Chalk it up to human foibles, schadenfreude, whatever). These also mostly pitted men and women against each other on something of an even playing field, with a game show feel that made both sexes seem pretty idiotic.
They were also launching pads for people who wanted to become celebrities, like Farrah Fawcett and Tom Selleck, who both appeared as contestants on and so on.
Executive-produced by actress Ashley Tisdale ("High School Musical"), "Miss Advised" has one thing in common with other dating shows like "The Bachelor," "The Bachelorette," "The Choice" and "Take Me Out": You learn enough about the participants to suggest you might want to stay as far away from them as possible.

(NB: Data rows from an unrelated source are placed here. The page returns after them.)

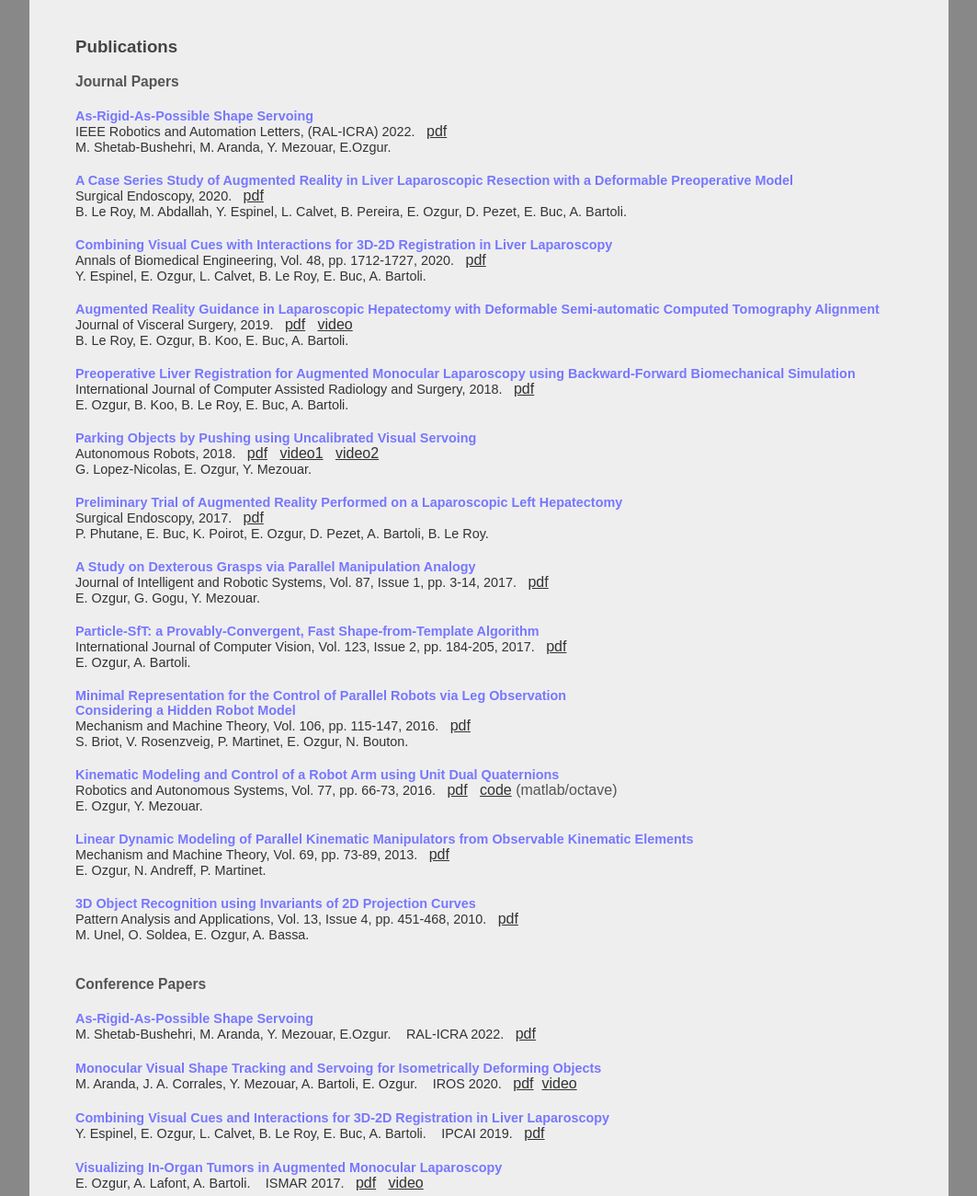
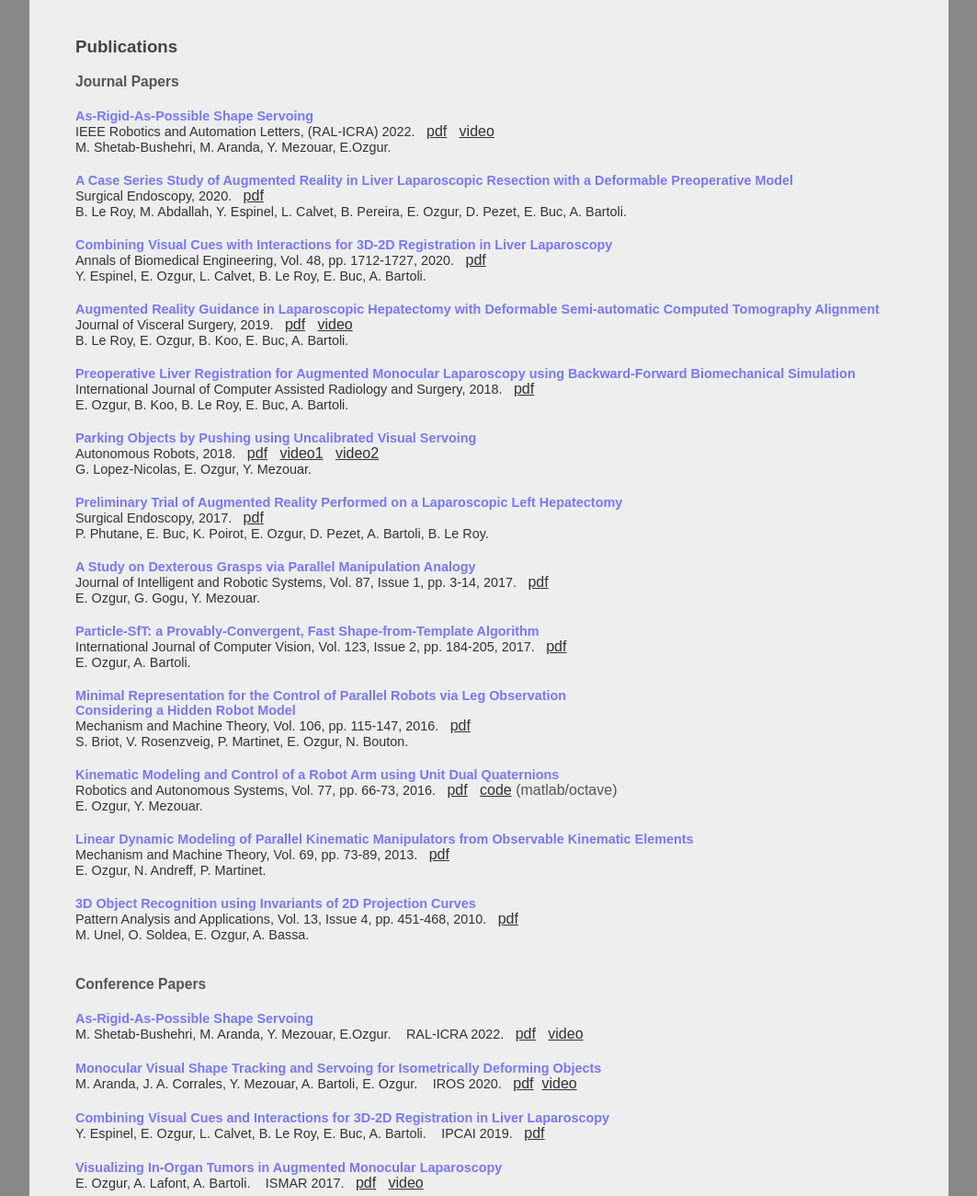
Before and after one commit to erol-papers/erol-papers.github.io, a plain HTML site: page index.html in a window 1280 px wide. Shown: the part 240-1540 px from the top of the page at 92% size, without its empty margins (108-1171 px from the left). Drawn offline with Linux system fonts and the light colour scheme.

Commit message:
Add files via upload

```diff
--- a/index.html
+++ b/index.html
@@ -56,7 +56,8 @@
 	<div class="ref">
 	<span class="title">As-Rigid-As-Possible Shape Servoing</span><br>
 	<span class="venue">IEEE Robotics and Automation Letters, (RAL-ICRA) 2022. &nbsp;</span>
-	<span class="link"><a href="./papers/ral22.pdf">pdf</a> &nbsp; </span> <br>
+	<span class="link"><a href="./papers/ralicra22.pdf">pdf</a> &nbsp; </span>
+	<span class="link"><a href="./videos/ralicra22-video.mp4">video</a></span> <br>
 	<span class="authors">M. Shetab-Bushehri, M. Aranda, Y. Mezouar, E.Ozgur.</span><br>
 	</div>
 
@@ -174,7 +175,8 @@ E. Ozgur, D. Pezet, E. Buc, A. Bartoli.</span><br>
 	<span class="title">As-Rigid-As-Possible Shape Servoing</span><br>
 	<span class="authors">M. Shetab-Bushehri, M. Aranda, Y. Mezouar, E.Ozgur.</span>
 	<span class="venue">&nbsp;&nbsp; RAL-ICRA 2022. &nbsp;</span>
-	<span class="link"><a href="./papers/ral22.pdf">pdf</a> &nbsp; </span> <br>
+	<span class="link"><a href="./papers/ralicra22.pdf">pdf</a> &nbsp; </span>
+	<span class="link"><a href="./videos/ralicra22-video.mp4">video</a></span> <br>
 	</div>
 
 
```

Julia seems the most levelheaded and genuine of the three women, but she hasn't even unpacked from her move to Los Angeles when she finds a guy on Craigslist (no, not in THAT part of Craigslist, she hastens to tell her roommate), goes to dinner with him, realizes immediately they have no chemistry, but keeps him dangling for a while until she can sweet-talk him into helping her lug moving boxes into her new digs. Of course, her own breakup rule for others is "always do it in a classy manner." In this case, that would be not just texting him, I guess. Absolutely, and being a manipulative user is an unattractive habit for either gender.

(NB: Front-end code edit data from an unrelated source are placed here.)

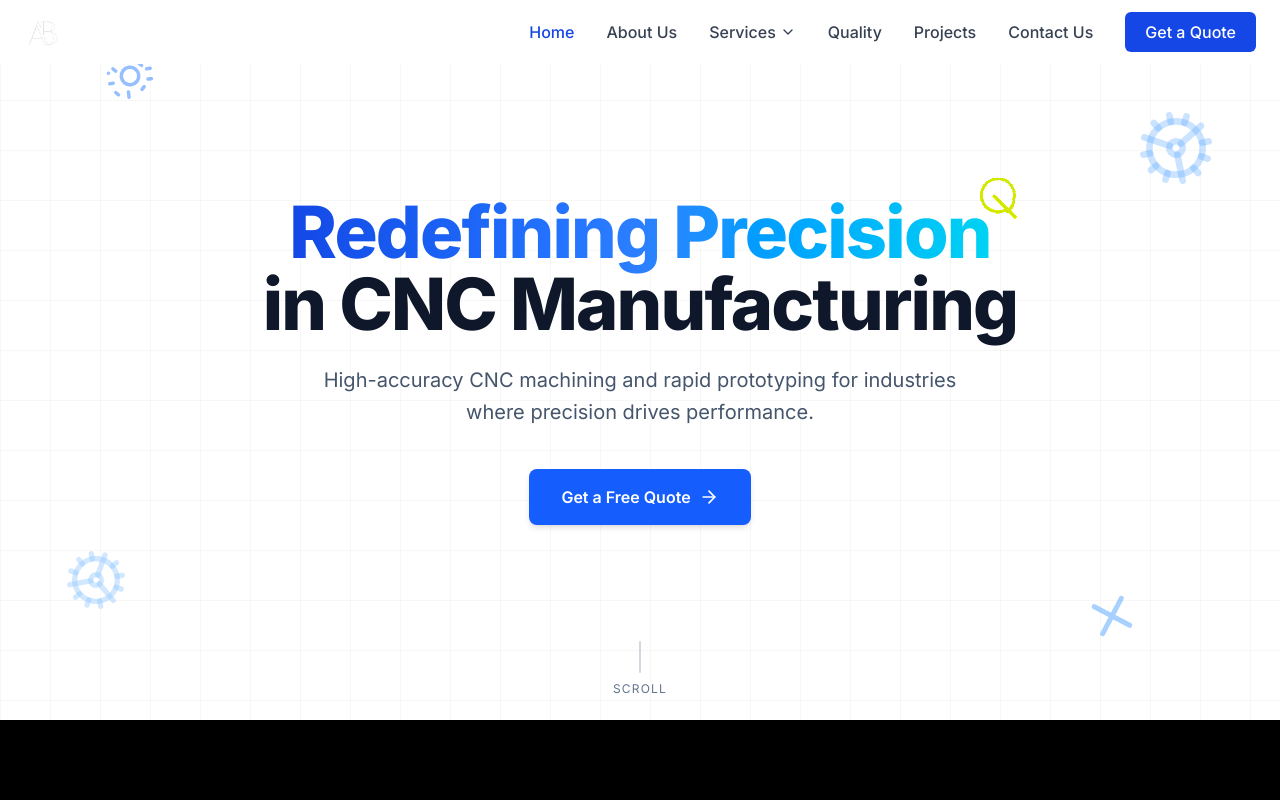
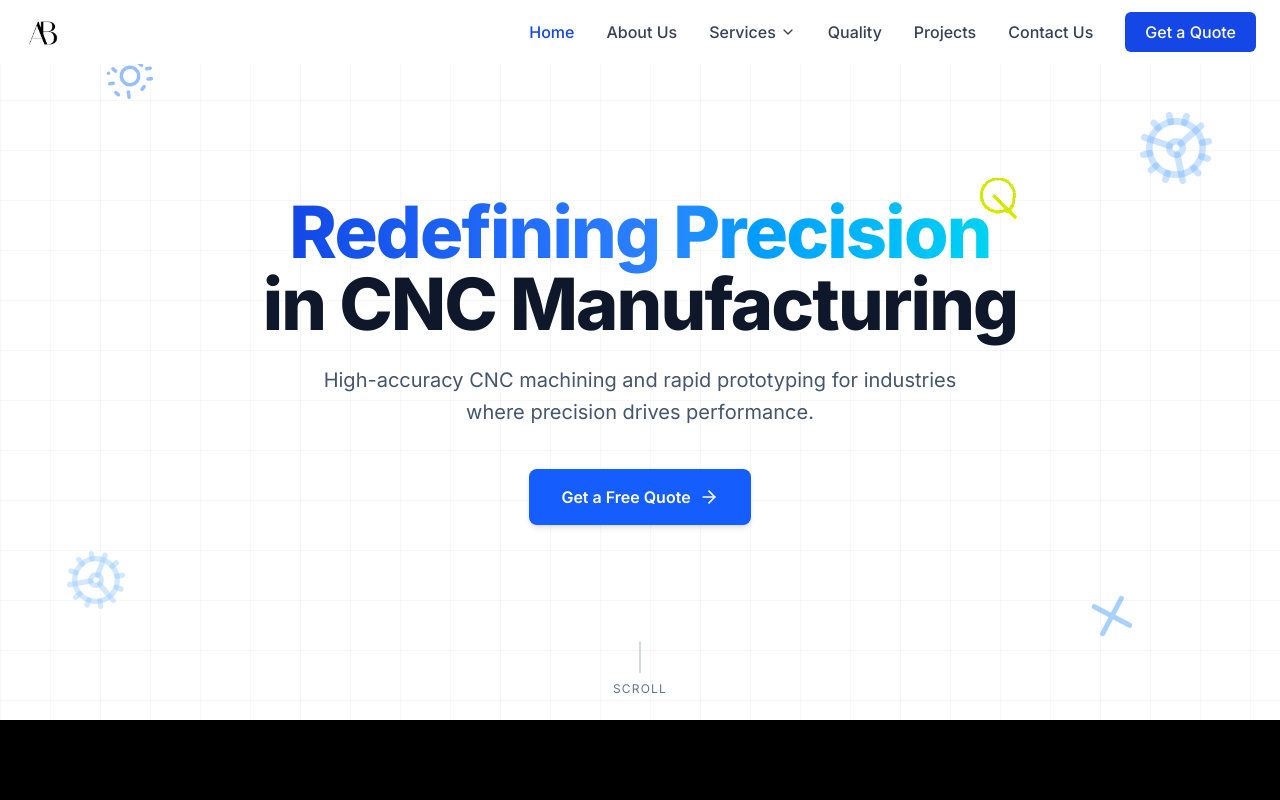
Before and after one commit to Ravishetty07/AB-Industries, a Next.js app: page / in a window 1280 px wide. Shown: the top 800 px of the page. Built offline with nearby package versions, Linux system fonts and the light colour scheme.

Commit message:
Nav Bar UI Fix

```diff
--- a/src/components/Header.js
+++ b/src/components/Header.js
@@ -63,7 +63,7 @@ const Header = () => {
         {/* Logo Section */}
         <Link href="/" className="flex items-center space-x-2">
           <Image
-            src="/logo.jpg" // make sure this file is inside /public folder
+            src="/logo2.png" // make sure this file is inside /public folder
             alt="AB Industries Logo"
             width={40}
             height={40}
```
Also changed, not shown: public/logo2.png (added).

We see Amy, the matchmaker, fail at her own rules, going on a date with a guy that she's obviously still in some sort of love with and making excuses for him, even though he was the ass who moved to Saudi Arabia without telling her and therefore ended it. And with the Julia Allison plot, we get another girl expressing fears that she's "too old" at the same time she offers up her 73-point list of demands ("reads At the same time, let's point out that dating shows are still a way for people to promote themselves and become more famous, which is exactly what, I imagine, all three of these women are hoping to do—even if Julia tells the camera that some days she'd "like to press a delete button on everything I've written on the Internet." But if that's the case, why be on a reality show, about dating no less, at all? Even as much as they're willing to look that way to sell another book or column or get a bit more time onscreen.Because these depictions of women are as false and one-sided as are any rules of dating. She was in Chicago for a long time, but in Monday's premiere episode of "Miss Advised," she moves to Los Angeles because Midwestern men get married too young, making them unavailable as dating fodder.But it makes me wonder: Can a dating show treat women fairly without belittling them or resorting to stereotypes?Can a dating show ever allow a woman to be happy, to be having fun and owning her life and doing what she wants to do, evolving as she does it?
The ensuing edited video of the date was punctuated with thought bubbles, subtitles, and witticisms that added to the comic tone.